what i think we need, is considerable advancements in the areas of medicine, and education which better a society. not warfare and skeeming politics, which rip at its fibre. but thats another thread.

my 2 cents, peace.

Os3y3ris
07-31-2006, 06:08 PM
The earth is 70% water guys.

Robert
08-01-2006, 12:20 AM
Yeah the conversion of toilet water in completed through a process of reverse osmosis, you end up with with water that is probably cleaner then what you already drink, in fact many ppl unknowingly drink water drawn from river systems where treated sewage is released....think about that!

Dough Snatcher
08-01-2006, 01:31 AM
I dont know man, i mean dude has his point, and this does kinda make me think. But at same time what can i do about this? This is life homie, you know its just the way we live. Civilized life is the way to go for me. I mean im not about to collect my "stoll" over a certain period of time just to keep the water bill down or to help improve the enviroment. The way i live is just the way i live ya know...

Robert
08-01-2006, 12:30 PM
I dont know man, i mean dude has his point, and this does kinda make me think. But at same time what can i do about this? This is life homie, you know its just the way we live. Civilized life is the way to go for me. I mean im not about to collect my "stoll" over a certain period of time just to keep the water bill down or to help improve the enviroment. The way i live is just the way i live ya know...

But is it right that way you live could negatively impact on the way future generations live? I think not.....this problem can be solved but ppl like you arent prepared to make relatively small sacrafices....
peace

Robert
08-01-2006, 12:44 PM
with that in mind, and also with something someone mentioned earth is a closed environment. water cant just be wasted, only used.

and.....

i just dont think we realize when we have an abundance of usable water, we just use it.

and.....

alot of my ideas are half-baked and i realize that, its just because i dont think conserving of water is our biggest responsibility

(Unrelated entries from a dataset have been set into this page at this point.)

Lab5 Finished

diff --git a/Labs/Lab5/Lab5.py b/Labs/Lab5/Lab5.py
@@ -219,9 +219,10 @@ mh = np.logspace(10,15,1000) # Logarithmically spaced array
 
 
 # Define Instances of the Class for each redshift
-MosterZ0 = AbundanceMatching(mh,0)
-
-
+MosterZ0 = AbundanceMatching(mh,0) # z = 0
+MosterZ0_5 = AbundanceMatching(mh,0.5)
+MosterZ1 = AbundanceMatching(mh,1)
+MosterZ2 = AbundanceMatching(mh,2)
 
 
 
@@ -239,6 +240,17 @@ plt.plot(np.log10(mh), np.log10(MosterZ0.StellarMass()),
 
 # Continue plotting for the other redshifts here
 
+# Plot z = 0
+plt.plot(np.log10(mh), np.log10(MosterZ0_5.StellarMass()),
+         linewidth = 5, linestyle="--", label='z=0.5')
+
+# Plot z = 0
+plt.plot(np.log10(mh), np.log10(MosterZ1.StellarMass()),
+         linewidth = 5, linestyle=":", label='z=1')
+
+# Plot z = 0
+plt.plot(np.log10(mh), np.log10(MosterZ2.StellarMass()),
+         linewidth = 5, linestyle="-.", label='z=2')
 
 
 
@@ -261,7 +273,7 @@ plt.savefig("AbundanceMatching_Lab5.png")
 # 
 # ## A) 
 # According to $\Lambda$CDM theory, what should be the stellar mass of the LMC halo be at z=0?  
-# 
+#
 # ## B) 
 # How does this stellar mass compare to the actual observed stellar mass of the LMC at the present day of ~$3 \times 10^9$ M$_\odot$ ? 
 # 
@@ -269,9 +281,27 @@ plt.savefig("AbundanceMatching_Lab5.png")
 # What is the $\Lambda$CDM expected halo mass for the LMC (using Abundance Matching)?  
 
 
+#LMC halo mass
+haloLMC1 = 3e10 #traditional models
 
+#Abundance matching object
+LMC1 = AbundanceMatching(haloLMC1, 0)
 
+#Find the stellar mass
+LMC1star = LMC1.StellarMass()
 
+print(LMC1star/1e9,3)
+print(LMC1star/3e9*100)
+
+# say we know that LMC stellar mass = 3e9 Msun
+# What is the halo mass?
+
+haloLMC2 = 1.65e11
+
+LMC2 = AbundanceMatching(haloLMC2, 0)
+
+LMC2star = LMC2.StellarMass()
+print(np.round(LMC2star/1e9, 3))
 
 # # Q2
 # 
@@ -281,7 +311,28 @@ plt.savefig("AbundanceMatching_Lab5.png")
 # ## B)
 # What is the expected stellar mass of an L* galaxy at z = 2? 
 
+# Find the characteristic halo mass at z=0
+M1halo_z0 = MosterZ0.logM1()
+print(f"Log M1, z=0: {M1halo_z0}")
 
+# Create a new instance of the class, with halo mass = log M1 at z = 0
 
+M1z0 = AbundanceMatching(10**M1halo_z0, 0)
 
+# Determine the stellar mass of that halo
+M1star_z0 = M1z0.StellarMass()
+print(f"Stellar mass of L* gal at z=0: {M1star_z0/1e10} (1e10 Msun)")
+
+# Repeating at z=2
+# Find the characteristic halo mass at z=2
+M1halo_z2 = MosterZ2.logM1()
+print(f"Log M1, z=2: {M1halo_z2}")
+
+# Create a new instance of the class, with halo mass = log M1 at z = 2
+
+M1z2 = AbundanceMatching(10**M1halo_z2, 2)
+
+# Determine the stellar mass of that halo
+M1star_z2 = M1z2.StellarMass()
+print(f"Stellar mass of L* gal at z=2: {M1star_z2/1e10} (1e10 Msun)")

I think what you have to realise is that much of the water you speak of is not accessable or potable and the consequences of removing it can be dramatic. For example, the removal of ground water has caused the rising of water tables and widespread salinity problems in many parts of the world, rendering areas unfit for agriculture, meaning that despite there being a large supply of water underground the consequences of removing it outweigh the benefits.

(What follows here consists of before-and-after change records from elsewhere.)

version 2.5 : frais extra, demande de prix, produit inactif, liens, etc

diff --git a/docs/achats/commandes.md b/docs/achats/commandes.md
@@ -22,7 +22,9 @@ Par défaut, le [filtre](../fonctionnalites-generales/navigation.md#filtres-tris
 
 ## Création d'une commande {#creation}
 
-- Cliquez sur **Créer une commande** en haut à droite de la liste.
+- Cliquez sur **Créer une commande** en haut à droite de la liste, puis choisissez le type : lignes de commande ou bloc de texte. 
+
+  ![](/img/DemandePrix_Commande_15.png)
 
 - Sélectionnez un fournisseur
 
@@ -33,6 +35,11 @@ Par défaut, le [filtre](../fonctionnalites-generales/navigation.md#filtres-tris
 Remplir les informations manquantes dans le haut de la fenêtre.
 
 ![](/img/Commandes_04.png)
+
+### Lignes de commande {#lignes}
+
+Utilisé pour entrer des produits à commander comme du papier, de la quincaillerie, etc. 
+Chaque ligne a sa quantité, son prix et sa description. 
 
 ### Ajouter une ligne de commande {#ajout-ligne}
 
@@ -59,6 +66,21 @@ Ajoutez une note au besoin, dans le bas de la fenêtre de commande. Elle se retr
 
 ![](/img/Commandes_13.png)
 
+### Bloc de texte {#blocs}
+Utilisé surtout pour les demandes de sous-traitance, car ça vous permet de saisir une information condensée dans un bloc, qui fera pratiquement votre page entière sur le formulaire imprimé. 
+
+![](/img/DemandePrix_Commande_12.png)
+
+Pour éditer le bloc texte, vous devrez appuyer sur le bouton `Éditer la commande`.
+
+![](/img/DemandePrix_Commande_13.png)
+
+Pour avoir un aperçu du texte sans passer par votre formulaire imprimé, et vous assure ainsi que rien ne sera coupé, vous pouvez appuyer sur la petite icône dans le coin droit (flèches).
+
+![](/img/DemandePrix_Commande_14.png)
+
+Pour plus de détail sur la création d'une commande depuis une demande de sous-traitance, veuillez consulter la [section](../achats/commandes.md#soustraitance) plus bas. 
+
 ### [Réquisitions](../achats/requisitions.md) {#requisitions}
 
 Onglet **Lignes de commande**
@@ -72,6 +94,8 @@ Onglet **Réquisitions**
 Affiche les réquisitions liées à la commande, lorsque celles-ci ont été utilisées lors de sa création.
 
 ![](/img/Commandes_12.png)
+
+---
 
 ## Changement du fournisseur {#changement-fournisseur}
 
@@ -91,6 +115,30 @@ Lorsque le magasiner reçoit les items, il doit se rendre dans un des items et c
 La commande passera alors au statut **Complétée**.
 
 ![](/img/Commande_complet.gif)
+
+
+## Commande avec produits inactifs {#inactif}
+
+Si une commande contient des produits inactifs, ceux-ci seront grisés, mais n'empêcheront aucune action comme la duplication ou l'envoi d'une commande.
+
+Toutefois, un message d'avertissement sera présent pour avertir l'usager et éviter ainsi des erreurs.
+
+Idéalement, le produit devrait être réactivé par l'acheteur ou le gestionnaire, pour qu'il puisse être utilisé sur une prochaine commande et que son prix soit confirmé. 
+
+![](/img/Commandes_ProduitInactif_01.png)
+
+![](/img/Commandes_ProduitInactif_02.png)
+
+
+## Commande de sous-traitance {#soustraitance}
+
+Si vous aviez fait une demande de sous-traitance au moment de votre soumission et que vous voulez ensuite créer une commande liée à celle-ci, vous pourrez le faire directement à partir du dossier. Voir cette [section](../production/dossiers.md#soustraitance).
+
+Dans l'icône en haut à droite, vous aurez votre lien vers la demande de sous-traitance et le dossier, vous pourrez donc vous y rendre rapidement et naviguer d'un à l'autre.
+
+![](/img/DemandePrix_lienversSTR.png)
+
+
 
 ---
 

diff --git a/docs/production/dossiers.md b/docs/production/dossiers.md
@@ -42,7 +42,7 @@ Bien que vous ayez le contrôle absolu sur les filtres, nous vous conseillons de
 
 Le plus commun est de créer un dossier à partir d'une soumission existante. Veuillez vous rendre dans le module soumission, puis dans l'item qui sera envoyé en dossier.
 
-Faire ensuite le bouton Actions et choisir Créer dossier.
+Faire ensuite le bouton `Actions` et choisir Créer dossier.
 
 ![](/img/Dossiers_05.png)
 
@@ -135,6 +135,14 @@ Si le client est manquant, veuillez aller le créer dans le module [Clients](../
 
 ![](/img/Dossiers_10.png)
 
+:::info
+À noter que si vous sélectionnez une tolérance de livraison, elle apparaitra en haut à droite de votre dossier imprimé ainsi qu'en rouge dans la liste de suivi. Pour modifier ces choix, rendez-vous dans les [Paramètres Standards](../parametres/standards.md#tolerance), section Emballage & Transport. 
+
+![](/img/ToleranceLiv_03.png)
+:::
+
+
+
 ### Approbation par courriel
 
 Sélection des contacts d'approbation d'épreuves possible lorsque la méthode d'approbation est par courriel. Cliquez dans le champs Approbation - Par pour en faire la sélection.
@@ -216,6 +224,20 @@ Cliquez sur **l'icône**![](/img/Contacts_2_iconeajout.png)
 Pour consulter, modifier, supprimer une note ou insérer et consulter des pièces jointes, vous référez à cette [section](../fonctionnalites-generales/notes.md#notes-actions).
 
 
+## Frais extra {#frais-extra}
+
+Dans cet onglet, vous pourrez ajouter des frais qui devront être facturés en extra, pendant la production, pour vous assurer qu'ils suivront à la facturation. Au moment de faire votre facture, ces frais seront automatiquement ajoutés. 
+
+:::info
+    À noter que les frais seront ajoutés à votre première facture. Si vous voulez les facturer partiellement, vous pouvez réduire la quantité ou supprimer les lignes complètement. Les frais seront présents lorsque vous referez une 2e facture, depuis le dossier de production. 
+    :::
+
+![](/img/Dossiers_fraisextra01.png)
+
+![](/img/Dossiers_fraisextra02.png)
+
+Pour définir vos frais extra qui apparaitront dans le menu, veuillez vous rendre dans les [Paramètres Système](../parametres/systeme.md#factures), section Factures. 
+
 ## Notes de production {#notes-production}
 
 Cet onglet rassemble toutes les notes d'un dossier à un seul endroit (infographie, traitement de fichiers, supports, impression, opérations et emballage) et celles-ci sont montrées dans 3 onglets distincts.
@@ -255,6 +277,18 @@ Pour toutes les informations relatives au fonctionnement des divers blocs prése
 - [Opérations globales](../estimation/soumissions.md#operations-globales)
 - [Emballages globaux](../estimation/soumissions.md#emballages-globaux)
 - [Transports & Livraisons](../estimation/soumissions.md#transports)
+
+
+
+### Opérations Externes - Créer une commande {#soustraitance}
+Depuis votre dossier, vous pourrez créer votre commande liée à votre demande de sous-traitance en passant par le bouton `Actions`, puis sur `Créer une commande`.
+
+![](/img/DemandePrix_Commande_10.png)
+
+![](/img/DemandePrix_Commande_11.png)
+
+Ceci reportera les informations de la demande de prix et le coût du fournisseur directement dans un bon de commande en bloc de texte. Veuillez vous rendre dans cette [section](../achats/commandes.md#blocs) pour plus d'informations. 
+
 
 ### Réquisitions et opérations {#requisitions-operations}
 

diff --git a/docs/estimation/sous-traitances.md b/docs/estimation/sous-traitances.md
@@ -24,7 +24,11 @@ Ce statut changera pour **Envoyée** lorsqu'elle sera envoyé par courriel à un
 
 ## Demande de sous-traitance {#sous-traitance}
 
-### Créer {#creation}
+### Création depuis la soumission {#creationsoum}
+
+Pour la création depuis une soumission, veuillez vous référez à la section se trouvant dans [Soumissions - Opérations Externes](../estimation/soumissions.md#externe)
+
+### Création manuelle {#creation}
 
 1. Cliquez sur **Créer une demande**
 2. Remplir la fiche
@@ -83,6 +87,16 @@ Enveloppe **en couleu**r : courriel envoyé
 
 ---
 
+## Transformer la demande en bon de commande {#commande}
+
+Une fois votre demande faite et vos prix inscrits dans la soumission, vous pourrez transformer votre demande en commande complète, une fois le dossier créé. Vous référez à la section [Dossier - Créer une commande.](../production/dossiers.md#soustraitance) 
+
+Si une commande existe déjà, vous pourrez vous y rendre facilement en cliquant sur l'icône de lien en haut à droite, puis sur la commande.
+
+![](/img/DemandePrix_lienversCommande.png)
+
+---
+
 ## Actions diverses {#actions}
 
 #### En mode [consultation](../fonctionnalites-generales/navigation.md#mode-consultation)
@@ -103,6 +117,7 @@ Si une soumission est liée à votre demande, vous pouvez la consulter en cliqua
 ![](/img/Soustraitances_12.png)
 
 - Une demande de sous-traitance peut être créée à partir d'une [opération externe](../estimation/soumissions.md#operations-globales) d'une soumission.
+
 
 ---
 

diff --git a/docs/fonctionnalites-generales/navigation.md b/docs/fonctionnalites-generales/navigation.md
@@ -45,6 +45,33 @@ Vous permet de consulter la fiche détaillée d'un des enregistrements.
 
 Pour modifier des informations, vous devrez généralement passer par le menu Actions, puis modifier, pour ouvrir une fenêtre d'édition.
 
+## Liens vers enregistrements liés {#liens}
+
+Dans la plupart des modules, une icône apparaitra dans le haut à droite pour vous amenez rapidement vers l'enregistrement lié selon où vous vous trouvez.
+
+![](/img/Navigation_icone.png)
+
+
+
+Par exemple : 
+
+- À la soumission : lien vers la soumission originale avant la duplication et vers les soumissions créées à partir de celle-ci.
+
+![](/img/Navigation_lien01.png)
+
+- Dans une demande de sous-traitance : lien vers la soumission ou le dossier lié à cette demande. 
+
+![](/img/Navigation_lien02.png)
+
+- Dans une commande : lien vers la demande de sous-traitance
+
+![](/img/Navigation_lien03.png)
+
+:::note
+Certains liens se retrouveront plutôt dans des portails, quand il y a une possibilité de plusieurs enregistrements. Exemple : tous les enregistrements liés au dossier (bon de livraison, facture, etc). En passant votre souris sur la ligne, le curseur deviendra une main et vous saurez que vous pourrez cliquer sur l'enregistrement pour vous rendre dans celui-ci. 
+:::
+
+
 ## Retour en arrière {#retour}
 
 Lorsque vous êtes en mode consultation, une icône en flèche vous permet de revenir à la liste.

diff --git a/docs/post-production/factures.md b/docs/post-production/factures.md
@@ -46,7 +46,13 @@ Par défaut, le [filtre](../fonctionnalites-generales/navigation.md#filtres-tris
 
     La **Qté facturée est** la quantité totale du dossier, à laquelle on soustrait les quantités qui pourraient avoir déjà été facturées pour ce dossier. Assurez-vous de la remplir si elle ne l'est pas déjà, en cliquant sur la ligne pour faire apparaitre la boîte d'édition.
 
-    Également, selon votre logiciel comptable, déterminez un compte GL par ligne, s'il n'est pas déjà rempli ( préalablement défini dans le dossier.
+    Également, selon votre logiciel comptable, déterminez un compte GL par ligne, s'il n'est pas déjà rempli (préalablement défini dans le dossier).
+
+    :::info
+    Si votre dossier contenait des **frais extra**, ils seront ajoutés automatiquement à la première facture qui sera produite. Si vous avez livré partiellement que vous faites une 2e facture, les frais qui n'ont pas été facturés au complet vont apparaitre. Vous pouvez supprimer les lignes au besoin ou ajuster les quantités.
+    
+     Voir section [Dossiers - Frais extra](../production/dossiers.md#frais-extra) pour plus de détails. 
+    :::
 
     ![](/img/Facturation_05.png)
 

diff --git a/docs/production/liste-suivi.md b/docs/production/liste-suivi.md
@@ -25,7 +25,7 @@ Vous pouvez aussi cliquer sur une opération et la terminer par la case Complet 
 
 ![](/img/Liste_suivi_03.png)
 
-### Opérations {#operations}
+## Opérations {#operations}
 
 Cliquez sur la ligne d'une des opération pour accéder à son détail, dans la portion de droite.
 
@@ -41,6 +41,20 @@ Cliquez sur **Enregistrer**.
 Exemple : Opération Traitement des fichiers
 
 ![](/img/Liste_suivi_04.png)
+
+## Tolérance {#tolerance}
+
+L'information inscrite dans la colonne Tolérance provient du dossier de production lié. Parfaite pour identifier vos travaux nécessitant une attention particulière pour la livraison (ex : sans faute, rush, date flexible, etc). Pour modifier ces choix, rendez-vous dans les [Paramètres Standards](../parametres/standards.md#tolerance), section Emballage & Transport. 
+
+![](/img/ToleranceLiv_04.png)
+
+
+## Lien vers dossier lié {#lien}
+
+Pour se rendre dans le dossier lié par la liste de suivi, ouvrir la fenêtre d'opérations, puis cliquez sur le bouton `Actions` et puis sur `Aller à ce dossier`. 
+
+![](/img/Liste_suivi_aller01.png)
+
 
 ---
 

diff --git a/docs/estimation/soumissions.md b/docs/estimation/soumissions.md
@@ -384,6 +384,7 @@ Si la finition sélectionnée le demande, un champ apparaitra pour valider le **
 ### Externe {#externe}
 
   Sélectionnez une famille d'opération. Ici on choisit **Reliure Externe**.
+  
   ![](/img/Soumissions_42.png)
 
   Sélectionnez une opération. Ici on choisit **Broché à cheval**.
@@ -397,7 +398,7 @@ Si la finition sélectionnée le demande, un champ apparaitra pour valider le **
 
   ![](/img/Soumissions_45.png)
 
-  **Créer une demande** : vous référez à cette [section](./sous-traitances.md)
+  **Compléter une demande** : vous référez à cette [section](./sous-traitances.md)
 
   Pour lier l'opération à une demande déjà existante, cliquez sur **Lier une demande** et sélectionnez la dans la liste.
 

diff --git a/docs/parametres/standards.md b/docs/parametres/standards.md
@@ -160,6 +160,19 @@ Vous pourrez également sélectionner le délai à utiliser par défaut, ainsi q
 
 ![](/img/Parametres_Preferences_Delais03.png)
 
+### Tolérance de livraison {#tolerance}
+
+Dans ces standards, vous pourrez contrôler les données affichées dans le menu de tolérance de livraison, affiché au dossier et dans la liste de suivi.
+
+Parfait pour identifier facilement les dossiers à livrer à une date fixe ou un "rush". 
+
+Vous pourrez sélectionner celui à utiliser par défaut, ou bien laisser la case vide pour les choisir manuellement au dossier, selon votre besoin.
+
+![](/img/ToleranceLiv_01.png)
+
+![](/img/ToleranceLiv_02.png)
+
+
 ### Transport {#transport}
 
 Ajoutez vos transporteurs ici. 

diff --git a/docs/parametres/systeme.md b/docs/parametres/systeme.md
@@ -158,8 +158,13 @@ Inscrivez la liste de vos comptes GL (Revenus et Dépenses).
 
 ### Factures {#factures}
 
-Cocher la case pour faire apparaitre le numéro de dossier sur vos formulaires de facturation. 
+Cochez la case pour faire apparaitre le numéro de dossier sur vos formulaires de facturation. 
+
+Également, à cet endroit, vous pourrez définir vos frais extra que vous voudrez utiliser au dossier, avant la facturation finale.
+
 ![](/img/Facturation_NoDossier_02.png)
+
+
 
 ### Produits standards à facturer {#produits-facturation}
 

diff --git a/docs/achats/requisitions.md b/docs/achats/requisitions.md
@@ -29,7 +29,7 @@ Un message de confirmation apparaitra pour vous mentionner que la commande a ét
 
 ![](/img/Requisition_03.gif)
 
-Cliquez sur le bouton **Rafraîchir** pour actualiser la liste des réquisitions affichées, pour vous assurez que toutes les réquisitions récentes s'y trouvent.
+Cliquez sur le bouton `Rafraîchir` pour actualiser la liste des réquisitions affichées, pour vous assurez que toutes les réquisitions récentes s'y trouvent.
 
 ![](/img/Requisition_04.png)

You must also remember that most of the world's water is salt water, and desal plants are expensive and have a negative impact on the environment (hyper saline waste and green house gases)

Basically this problem is greater then most ppl think. In areas inhabited by many ppl, rainfall has dropped markedly over the last 15 years, dam levels are dropping these things cant be ignored.....